## Data listing
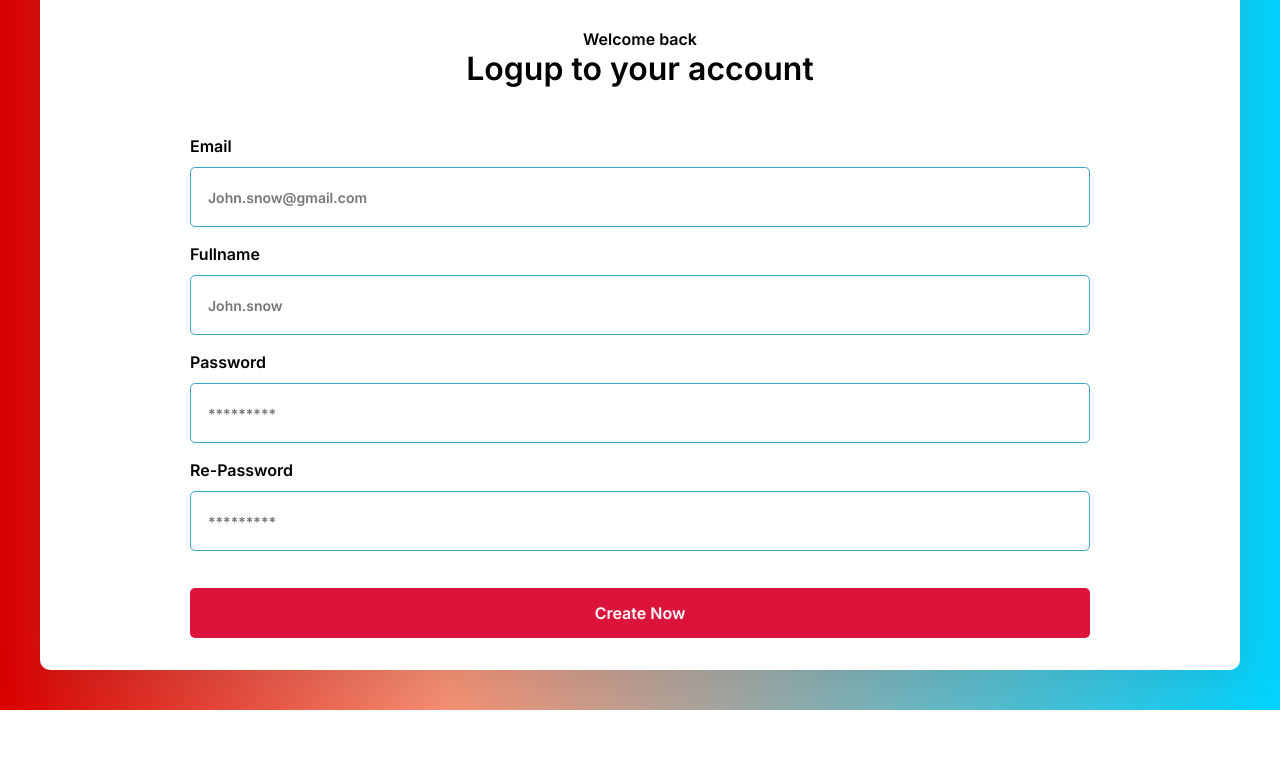
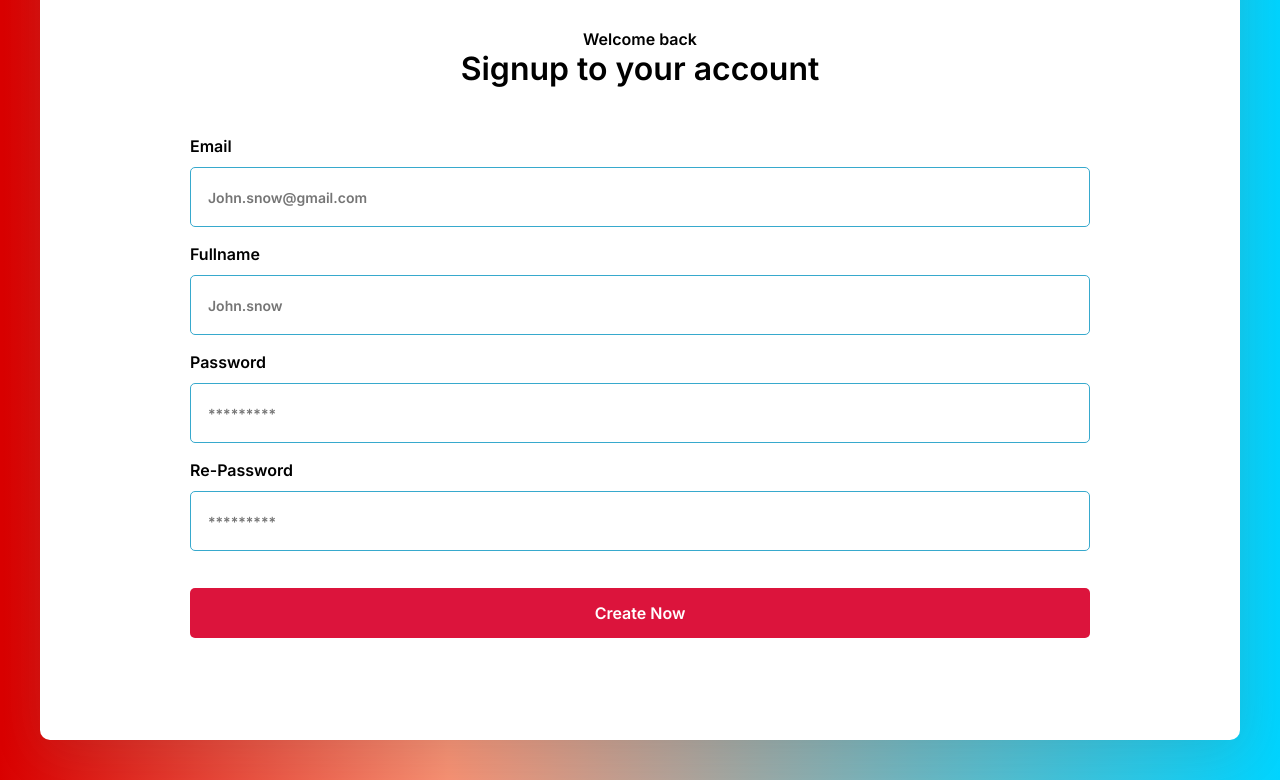
Before and after one commit to Lesyhai/AssmHtml5, a plain HTML site: page Signup.html in a window 1280 px wide. Shown: the part 150-930 px from the top of the page. Before the commit the page ends 860 px from the top, so only its background shows below. Drawn offline with Linux system fonts and the light colour scheme.

Commit message:
first commit

```diff
--- a/Signup.html
+++ b/Signup.html
@@ -16,7 +16,7 @@
         </div>
         <div class="title">
           <p>Welcome back</p>
-          <h1>Logup to your account</h1>
+          <h1>Signup to your account</h1>
         </div>
       </div>
       <div class="main-content">
--- a/src/css/signup.css
+++ b/src/css/signup.css
@@ -15,7 +15,7 @@ body{
 }
 .container{
     width: 1200px;
-    height: 770px;
+    height: 840px;
     margin: 0 auto;
     margin-top: 50px;
     margin-bottom: 40px;
--- a/src/css/style.css
+++ b/src/css/style.css
@@ -7,14 +7,11 @@
 html {
     scroll-behavior: smooth;
 }
-
-
 .container {
     position: relative;
     width: 1440px;
     margin: 0 auto;
-    font-family: roboto;
-    /* overflow: hidden; */
+    font-family: 'Poppins', sans-serif;
 }
 
 .menu-mobile {
```
Also changed, not shown: Signin.html (+2 -2 lines), index.html (+0 -3 lines).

## What to produce
Output a precise copy of the entries, leaving the images out.

## Solution for this task
Before and after one commit to Lesyhai/AssmHtml5, a plain HTML site: page Signup.html in a window 1280 px wide. Shown: the part 150-930 px from the top of the page. Before the commit the page ends 860 px from the top, so only its background shows below. Drawn offline with Linux system fonts and the light colour scheme.

Commit message:
first commit

```diff
--- a/Signup.html
+++ b/Signup.html
@@ -16,7 +16,7 @@
         </div>
         <div class="title">
           <p>Welcome back</p>
-          <h1>Logup to your account</h1>
+          <h1>Signup to your account</h1>
         </div>
       </div>
       <div class="main-content">
--- a/src/css/signup.css
+++ b/src/css/signup.css
@@ -15,7 +15,7 @@ body{
 }
 .container{
     width: 1200px;
-    height: 770px;
+    height: 840px;
     margin: 0 auto;
     margin-top: 50px;
     margin-bottom: 40px;
--- a/src/css/style.css
+++ b/src/css/style.css
@@ -7,14 +7,11 @@
 html {
     scroll-behavior: smooth;
 }
-
-
 .container {
     position: relative;
     width: 1440px;
     margin: 0 auto;
-    font-family: roboto;
-    /* overflow: hidden; */
+    font-family: 'Poppins', sans-serif;
 }
 
 .menu-mobile {
```
Also changed, not shown: Signin.html (+2 -2 lines), index.html (+0 -3 lines).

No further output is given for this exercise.